(Structured diff data)
::::::
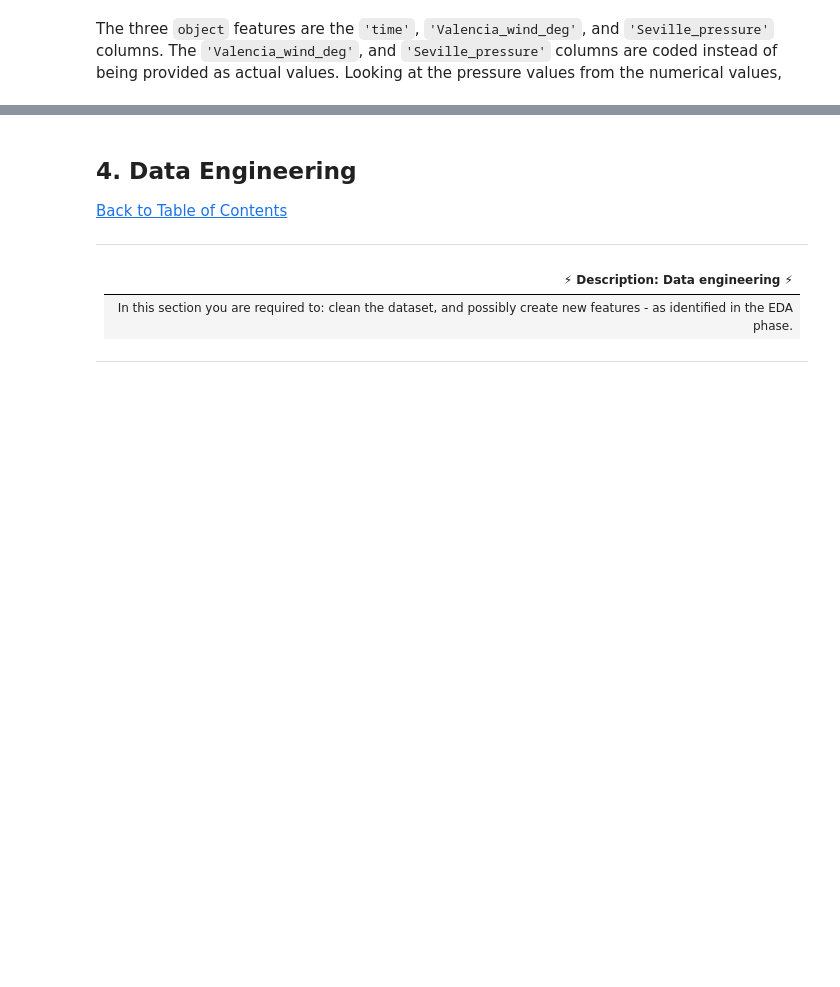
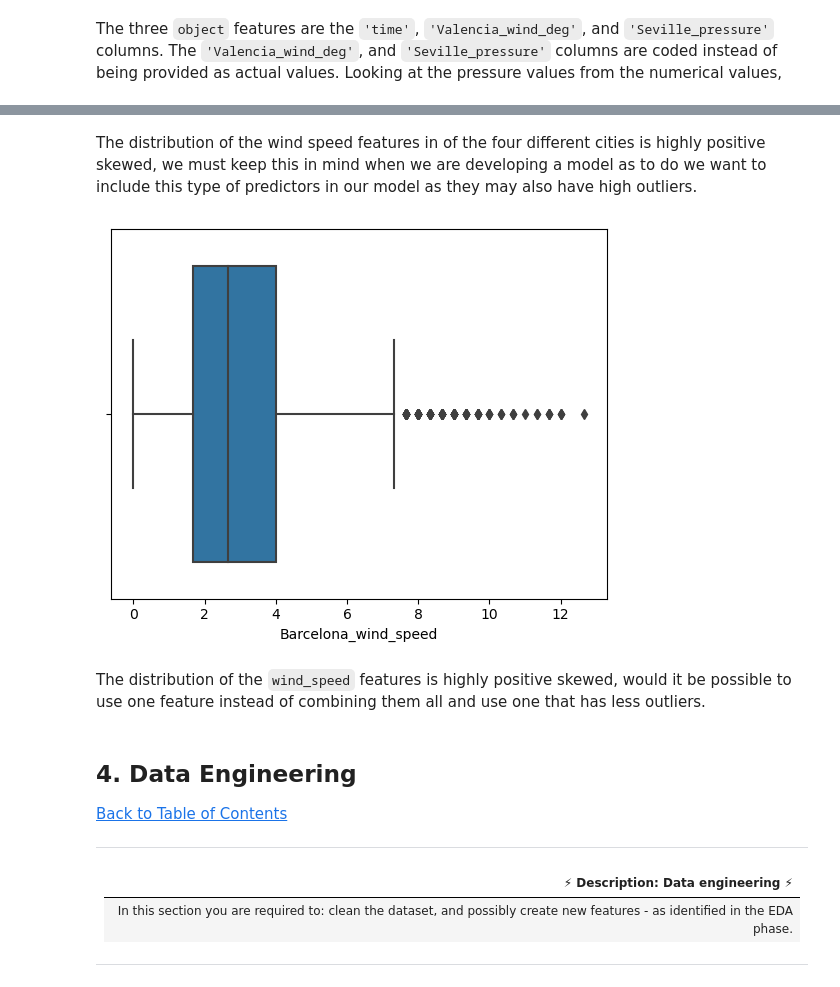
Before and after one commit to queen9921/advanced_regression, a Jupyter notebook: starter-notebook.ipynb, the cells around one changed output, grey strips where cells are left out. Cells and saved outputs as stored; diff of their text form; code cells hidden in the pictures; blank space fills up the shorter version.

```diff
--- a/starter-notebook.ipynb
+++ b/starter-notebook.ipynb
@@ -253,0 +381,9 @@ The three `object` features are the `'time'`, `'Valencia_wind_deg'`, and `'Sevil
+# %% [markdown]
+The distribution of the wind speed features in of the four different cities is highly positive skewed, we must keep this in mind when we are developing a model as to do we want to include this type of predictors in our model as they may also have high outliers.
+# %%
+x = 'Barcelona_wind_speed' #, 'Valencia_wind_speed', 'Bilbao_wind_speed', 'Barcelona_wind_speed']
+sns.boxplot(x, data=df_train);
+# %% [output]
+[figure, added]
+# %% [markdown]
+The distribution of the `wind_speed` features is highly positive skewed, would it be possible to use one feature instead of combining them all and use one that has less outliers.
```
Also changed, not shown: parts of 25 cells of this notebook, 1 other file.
::::::
# PROBLEM DETAILS
Skipping any images, write out all the data exactly.

# EXPECTED ANSWER
Before and after one commit to queen9921/advanced_regression, a Jupyter notebook: starter-notebook.ipynb, the cells around one changed output, grey strips where cells are left out. Cells and saved outputs as stored; diff of their text form; code cells hidden in the pictures; blank space fills up the shorter version.

```diff
--- a/starter-notebook.ipynb
+++ b/starter-notebook.ipynb
@@ -253,0 +381,9 @@ The three `object` features are the `'time'`, `'Valencia_wind_deg'`, and `'Sevil
+# %% [markdown]
+The distribution of the wind speed features in of the four different cities is highly positive skewed, we must keep this in mind when we are developing a model as to do we want to include this type of predictors in our model as they may also have high outliers.
+# %%
+x = 'Barcelona_wind_speed' #, 'Valencia_wind_speed', 'Bilbao_wind_speed', 'Barcelona_wind_speed']
+sns.boxplot(x, data=df_train);
+# %% [output]
+[figure, added]
+# %% [markdown]
+The distribution of the `wind_speed` features is highly positive skewed, would it be possible to use one feature instead of combining them all and use one that has less outliers.
```
Also changed, not shown: parts of 25 cells of this notebook, 1 other file.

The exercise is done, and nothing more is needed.